[What to produce]: For the records below, report how many lines include the word "auto". Only the number should appear.

§

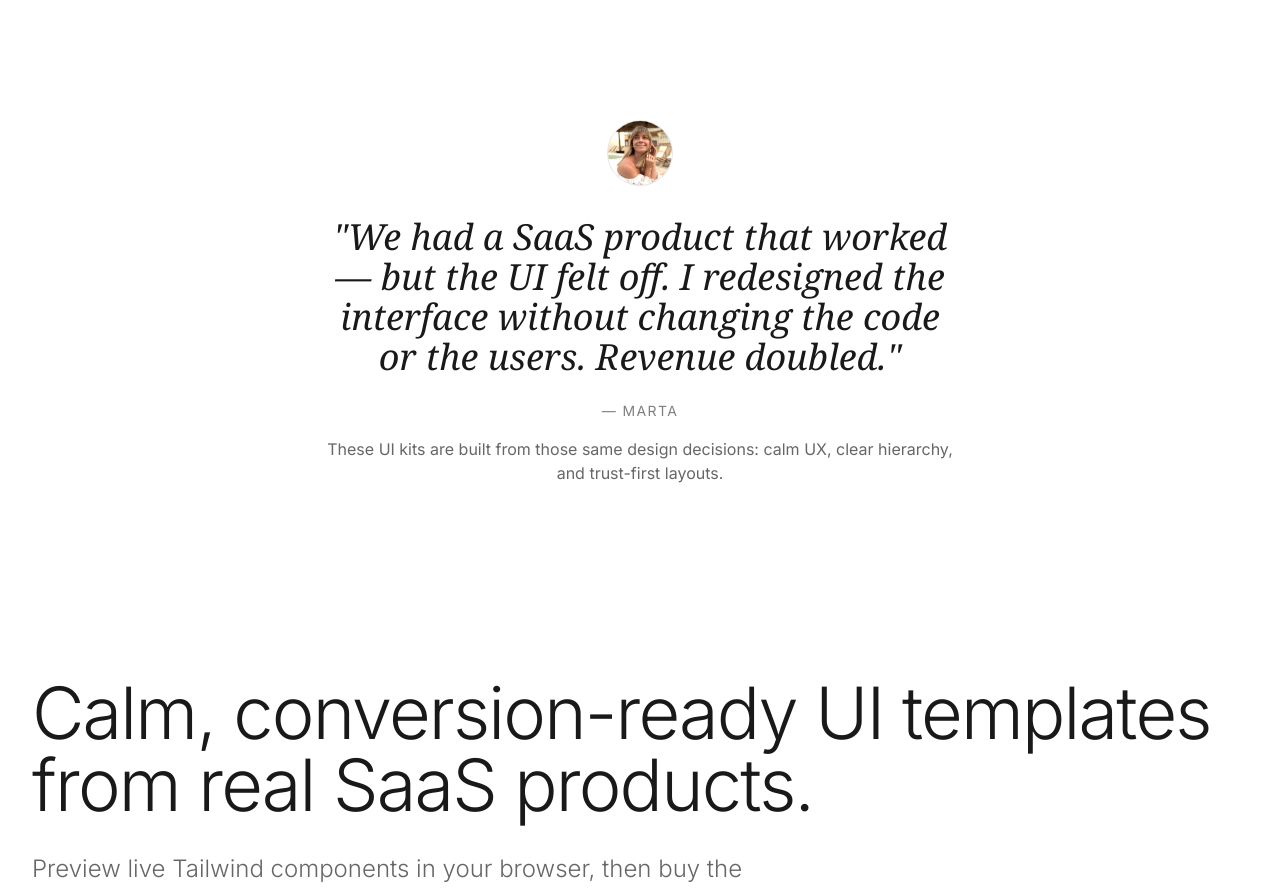
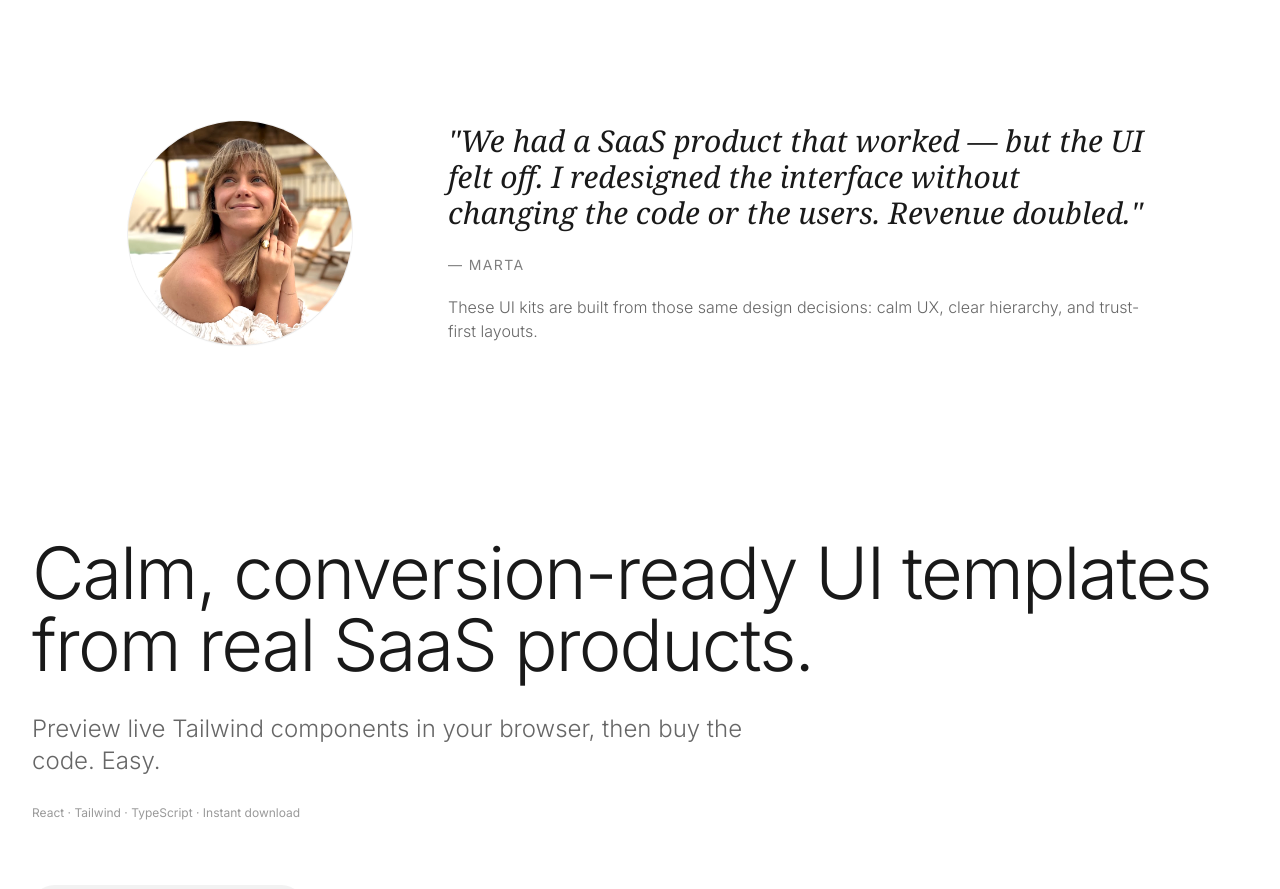
Before and after one commit to mh2023sfdbf/itsmarta-ui-kit, a Next.js app: page / in a window 1280 px wide. Shown: the part 1240-2129 px from the top of the page. Built offline with nearby package versions, Linux system fonts and the light colour scheme; a web font is replaced by a local one.

Commit message:
Add larger round photo to Designed by a founder section with pro designer minimal layout

```diff
--- a/components/sections/HeroGlassy.tsx
+++ b/components/sections/HeroGlassy.tsx
@@ -1058,10 +1058,11 @@ export default function PricingCards() {
 
       {/* Trust Section - Founder Note */}
       <div className="pt-12 sm:pt-16 md:pt-20 mx-auto w-full max-w-7xl px-4 sm:px-6 md:px-8">
-             <div className="max-w-4xl mx-auto text-center px-6 md:px-16 lg:px-32">
-               {/* Photo */}
-               <div className="mb-8">
-                 <div className="relative w-16 h-16 mx-auto rounded-full overflow-hidden ring-1 ring-black/10">
+        <div className="max-w-5xl mx-auto">
+          <div className="grid md:grid-cols-[200px,1fr] lg:grid-cols-[240px,1fr] gap-12 md:gap-16 lg:gap-20 items-center">
+            {/* Photo - Left */}
+            <div className="mx-auto md:mx-0">
+              <div className="relative w-40 h-40 md:w-48 md:h-48 lg:w-56 lg:h-56 rounded-full overflow-hidden ring-1 ring-black/5 shadow-sm">
                 <img
                   src="/images/marta.png"
                   alt="Marta"
@@ -1070,20 +1071,24 @@ export default function PricingCards() {
               </div>
             </div>
 
+            {/* Content - Right */}
+            <div className="text-center md:text-left">
               {/* Quote */}
-               <blockquote className="italic text-2xl md:text-3xl lg:text-4xl font-serif leading-relaxed mb-6 text-black/90">
+              <blockquote className="italic text-xl md:text-2xl lg:text-3xl font-serif leading-relaxed mb-6 text-black/90">
                 "We had a SaaS product that worked — but the UI felt off. I redesigned the interface without changing the code or the users. Revenue doubled."
               </blockquote>
 
               {/* Attribution */}
-               <p className="text-xs sm:text-sm uppercase tracking-widest text-black/50 mb-4">
+              <p className="text-xs sm:text-sm uppercase tracking-widest text-black/50 mb-5">
                 — Marta
               </p>
 
               {/* Context */}
-              <p className="text-sm sm:text-base text-black/60 max-w-2xl mx-auto">
+              <p className="text-sm sm:text-base text-black/60 leading-relaxed font-light">
                 These UI kits are built from those same design decisions: calm UX, clear hierarchy, and trust-first layouts.
               </p>
+            </div>
+          </div>
         </div>
       </div>
 
```
Lines whose indentation alone changed are shown as unchanged.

§

[Reply]: 6